GIVEN RECORDS:

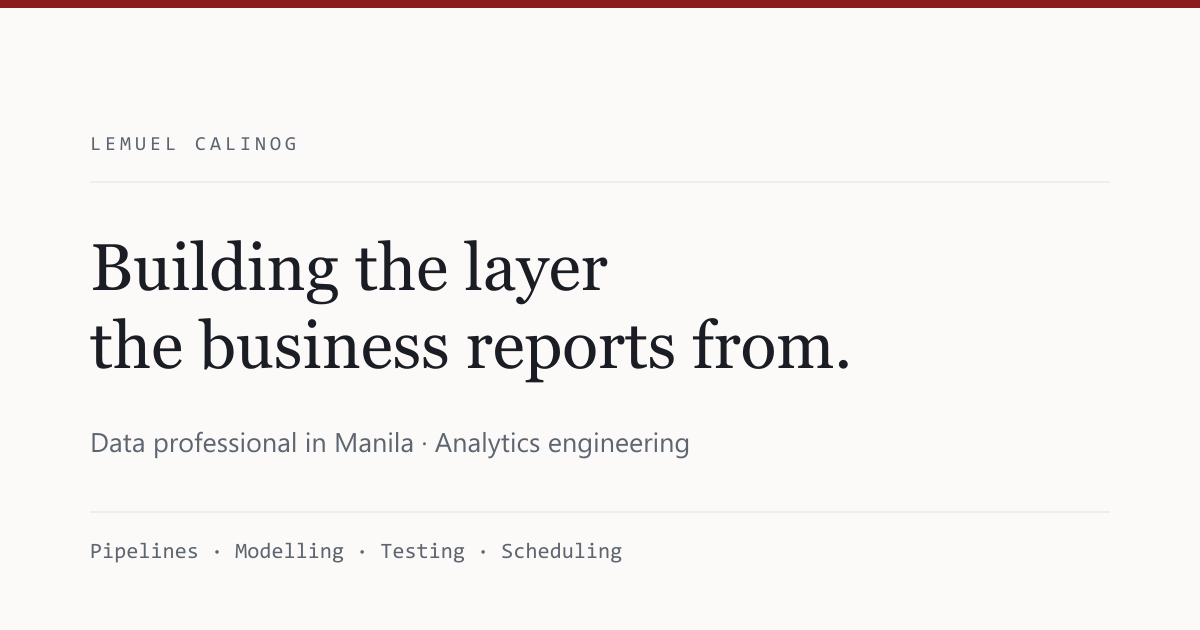
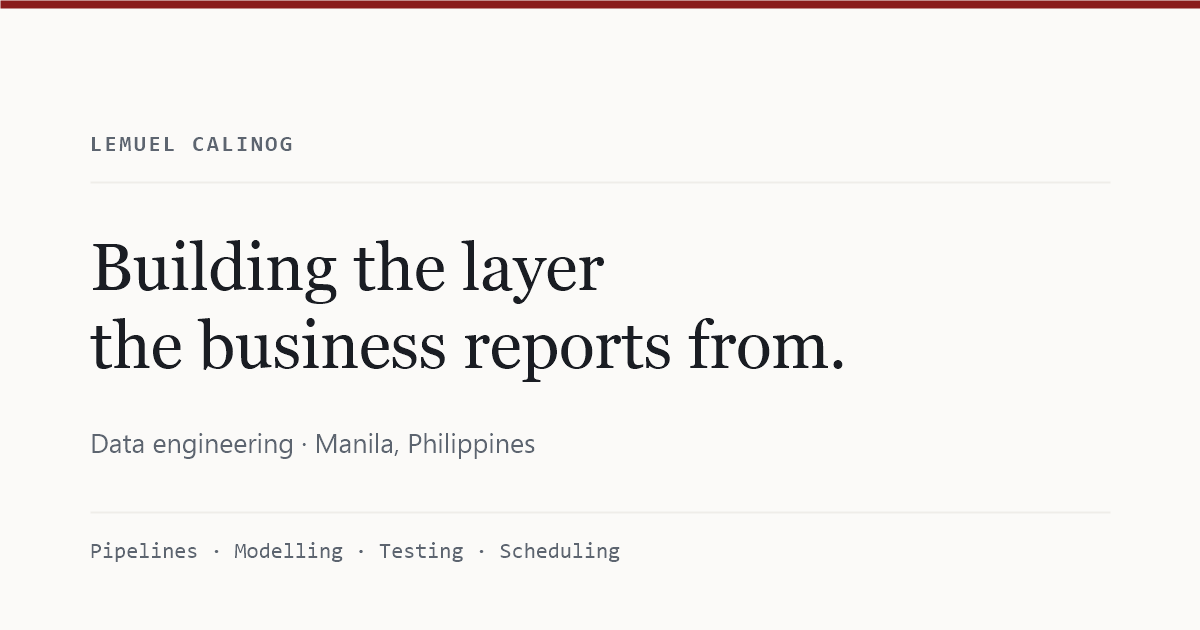
docs: retitle the site to Data Engineering
Data engineering is the simpler and more commonly searched term, and it
matches the availability line the hero already carries.

The title appears in three places, not two. The <title> tag drives the
browser tab, bookmarks and the search result. og:title drives the bold
line on a link preview card. The third is the card image itself, where
the old wording was baked into the pixels, so the meta tags alone would
have left a card headed Data Engineering above an image reading
Analytics engineering.

No source existed for that image, so the design was recovered from the
original PNG: background #FBFAF8, an 8px #8A1C1C bar, rules #EFEDE9 at
y=182 and y=512, ink #1A1D23, muted #5D6570, 90px margins. Font sizes
are fitted to the original's measured text widths, which puts Georgia at
65.53px and the two mono lines at 21.9px.

The subtitle reads "Data engineering · Manila, Philippines" rather than
repeating the word data, and matches the form used in the footer.

Every text band lands within 2px of the original, 1200x630 is preserved
so the declared og:image dimensions stay correct, and the file is 25KB
against the previous 41.7KB.

diff --git a/index.html b/index.html
@@ -3,11 +3,11 @@
 <head>
 <meta charset="utf-8">
 <meta name="viewport" content="width=device-width, initial-scale=1">
-<title>Lemuel Calinog — Analytics Engineering</title>
+<title>Lemuel Calinog — Data Engineering</title>
 <meta name="description" content="Data professional in Manila. I build the layer the business reports from: the pipelines that bring data in, the models that make sense of it, and the reporting that sits on top.">
 
 <meta property="og:type" content="website">
-<meta property="og:title" content="Lemuel Calinog — Analytics Engineering">
+<meta property="og:title" content="Lemuel Calinog — Data Engineering">
 <meta property="og:description" content="I build the layer the business reports from: the pipelines that bring data in, the models that make sense of it, and the reporting that sits on top.">
 <meta property="og:url" content="https://lemybetheone.vercel.app/">
 <!-- og:image must be an absolute URL: LinkedIn will not resolve a relative one.
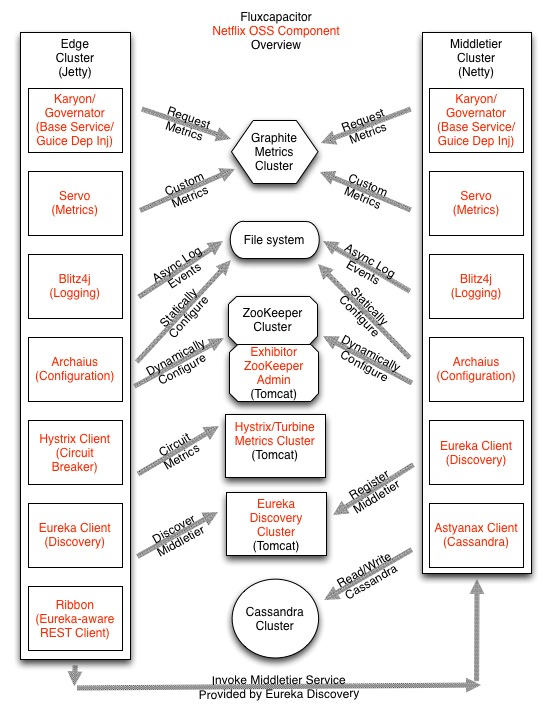
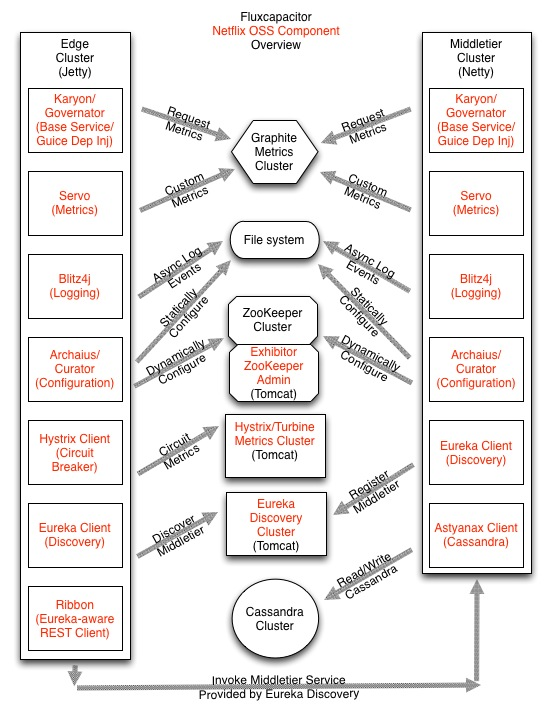
updated docs

Changed region(s): [[0.7713, 0.4951, 0.9564, 0.557], [0.0617, 0.4951, 0.216, 0.557]]

diff --git a/README.md b/README.md
@@ -2,11 +2,11 @@ Overview
 ========
 Flux Capacitor is a Java-based reference app demonstrating the following Netflix Open Source components (in alphabetical order):
 * [archaius] (https://github.com/Netflix/archaius)
-* [astyanax] (https://github.com/Netflix/astyanax) - coming soon
+* [astyanax] (https://github.com/Netflix/astyanax) soon
 * [blitz4j] (https://github.com/Netflix/blitz4j)
-* [curator] (https://github.com/Netflix/curator) - coming soon
+* [curator] (https://github.com/Netflix/curator)
 * [eureka] (https://github.com/Netflix/eureka)
-* [exhibitor] (https://github.com/Netflix/exhibitor) - coming soon
+* [exhibitor] (https://github.com/Netflix/exhibitor)
 * [governator] (https://github.com/Netflix/governator)
 * [hystrix] (https://github.com/Netflix/hystrix)
 * [karyon] (https://github.com/Netflix/karyon)
@@ -24,12 +24,13 @@ This project demonstrates many aspects of a complete distributed, scalable appli
 
 This app can be deployed standalone, in a data center, or in an AWS (Amazon Web Services) environment with just a few configuration changes.
 
-Modules
-=======
-flux-core
------------
-* Shared classes between edge and middletier.
+Architecture Overview
+=====================
+<img src="https://raw.github.com/cfregly/fluxcapacitor/master/docs/images/fluxcapacitor-logo.png">
+<img src="https://raw.github.com/cfregly/fluxcapacitor/master/docs/images/fluxcapacitor-netflixoss-overview.jpg">
 
+Module Overview
+===============
 flux-edge
 -----------
 * Customer-facing edge service.
@@ -37,6 +38,10 @@ flux-edge
 flux-middletier
 -----------------
 * Internal middletier service.
+
+flux-core
+-----------
+* Shared classes between edge and middletier.
 
 Pre-baked AMIs
 ==============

PROBLEM DETAILS: Would you give the records again exactly, dropping the pictures?

EXERCISE RESULT:
docs: retitle the site to Data Engineering
Data engineering is the simpler and more commonly searched term, and it
matches the availability line the hero already carries.

The title appears in three places, not two. The <title> tag drives the
browser tab, bookmarks and the search result. og:title drives the bold
line on a link preview card. The third is the card image itself, where
the old wording was baked into the pixels, so the meta tags alone would
have left a card headed Data Engineering above an image reading
Analytics engineering.

No source existed for that image, so the design was recovered from the
original PNG: background #FBFAF8, an 8px #8A1C1C bar, rules #EFEDE9 at
y=182 and y=512, ink #1A1D23, muted #5D6570, 90px margins. Font sizes
are fitted to the original's measured text widths, which puts Georgia at
65.53px and the two mono lines at 21.9px.

The subtitle reads "Data engineering · Manila, Philippines" rather than
repeating the word data, and matches the form used in the footer.

Every text band lands within 2px of the original, 1200x630 is preserved
so the declared og:image dimensions stay correct, and the file is 25KB
against the previous 41.7KB.

diff --git a/index.html b/index.html
@@ -3,11 +3,11 @@
 <head>
 <meta charset="utf-8">
 <meta name="viewport" content="width=device-width, initial-scale=1">
-<title>Lemuel Calinog — Analytics Engineering</title>
+<title>Lemuel Calinog — Data Engineering</title>
 <meta name="description" content="Data professional in Manila. I build the layer the business reports from: the pipelines that bring data in, the models that make sense of it, and the reporting that sits on top.">
 
 <meta property="og:type" content="website">
-<meta property="og:title" content="Lemuel Calinog — Analytics Engineering">
+<meta property="og:title" content="Lemuel Calinog — Data Engineering">
 <meta property="og:description" content="I build the layer the business reports from: the pipelines that bring data in, the models that make sense of it, and the reporting that sits on top.">
 <meta property="og:url" content="https://lemybetheone.vercel.app/">
 <!-- og:image must be an absolute URL: LinkedIn will not resolve a relative one.
updated docs

Changed region(s): [[0.7713, 0.4951, 0.9564, 0.557], [0.0617, 0.4951, 0.216, 0.557]]

diff --git a/README.md b/README.md
@@ -2,11 +2,11 @@ Overview
 ========
 Flux Capacitor is a Java-based reference app demonstrating the following Netflix Open Source components (in alphabetical order):
 * [archaius] (https://github.com/Netflix/archaius)
-* [astyanax] (https://github.com/Netflix/astyanax) - coming soon
+* [astyanax] (https://github.com/Netflix/astyanax) soon
 * [blitz4j] (https://github.com/Netflix/blitz4j)
-* [curator] (https://github.com/Netflix/curator) - coming soon
+* [curator] (https://github.com/Netflix/curator)
 * [eureka] (https://github.com/Netflix/eureka)
-* [exhibitor] (https://github.com/Netflix/exhibitor) - coming soon
+* [exhibitor] (https://github.com/Netflix/exhibitor)
 * [governator] (https://github.com/Netflix/governator)
 * [hystrix] (https://github.com/Netflix/hystrix)
 * [karyon] (https://github.com/Netflix/karyon)
@@ -24,12 +24,13 @@ This project demonstrates many aspects of a complete distributed, scalable appli
 
 This app can be deployed standalone, in a data center, or in an AWS (Amazon Web Services) environment with just a few configuration changes.
 
-Modules
-=======
-flux-core
------------
-* Shared classes between edge and middletier.
+Architecture Overview
+=====================
+<img src="https://raw.github.com/cfregly/fluxcapacitor/master/docs/images/fluxcapacitor-logo.png">
+<img src="https://raw.github.com/cfregly/fluxcapacitor/master/docs/images/fluxcapacitor-netflixoss-overview.jpg">
 
+Module Overview
+===============
 flux-edge
 -----------
 * Customer-facing edge service.
@@ -37,6 +38,10 @@ flux-edge
 flux-middletier
 -----------------
 * Internal middletier service.
+
+flux-core
+-----------
+* Shared classes between edge and middletier.
 
 Pre-baked AMIs
 ==============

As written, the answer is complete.